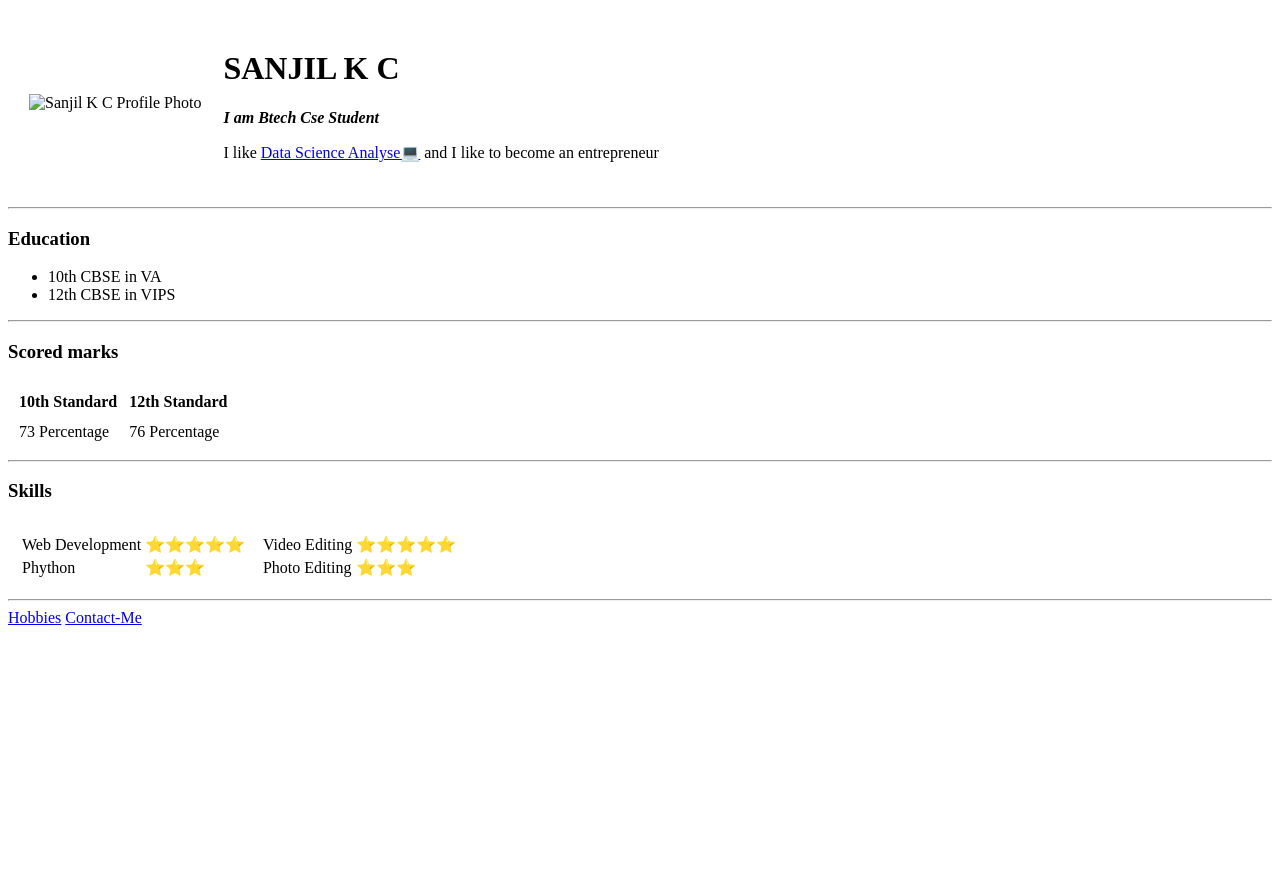
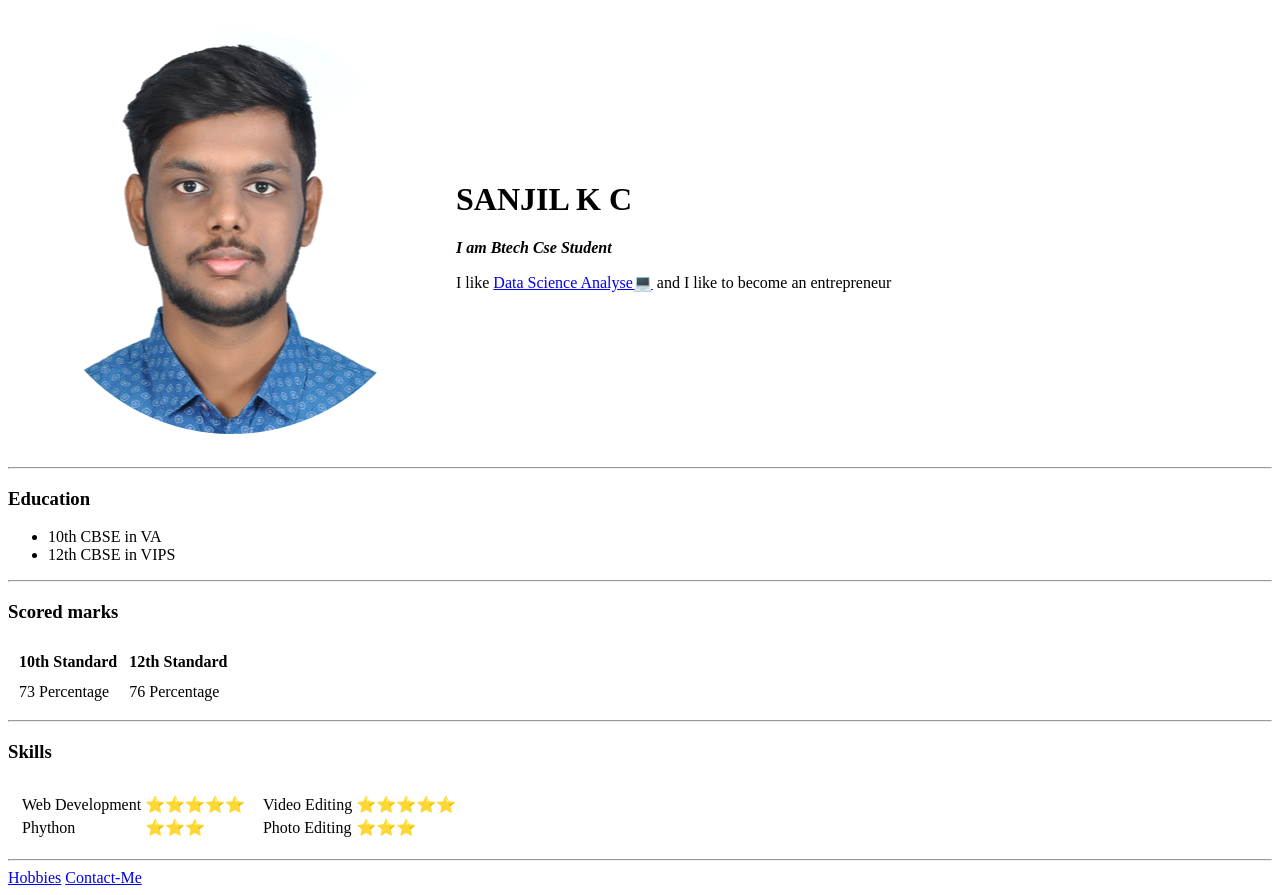
Before and after one commit to sanjil2/CURRICULUM-VITAE-CV, a plain HTML site: page index.html in a window 1280 px wide. Before the commit the page ends 800 px from the top, so only its background shows below. Drawn offline with Linux system fonts and the light colour scheme.

Commit message:
Update index.html

```diff
--- a/index.html
+++ b/index.html
@@ -9,7 +9,7 @@
 <body>
   <table cellspacing="20">
     <tr>
-      <td> <img src="images\sanjil.png" alt="Sanjil K C Profile Photo"></td>
+      <td> <img src="sanjil.png" alt="Sanjil K C Profile Photo"></td>
       <td>
         <h1>SANJIL K C</h1>
         <p><em><strong> I am Btech Cse Student</strong></em></p>
```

++++++++++

◆ Work to complete
Using the listing above, gather each line that holds the string "Photo" and copy it.

◆ The completed task
-      <td> <img src="images\sanjil.png" alt="Sanjil K C Profile Photo"></td>
+      <td> <img src="sanjil.png" alt="Sanjil K C Profile Photo"></td>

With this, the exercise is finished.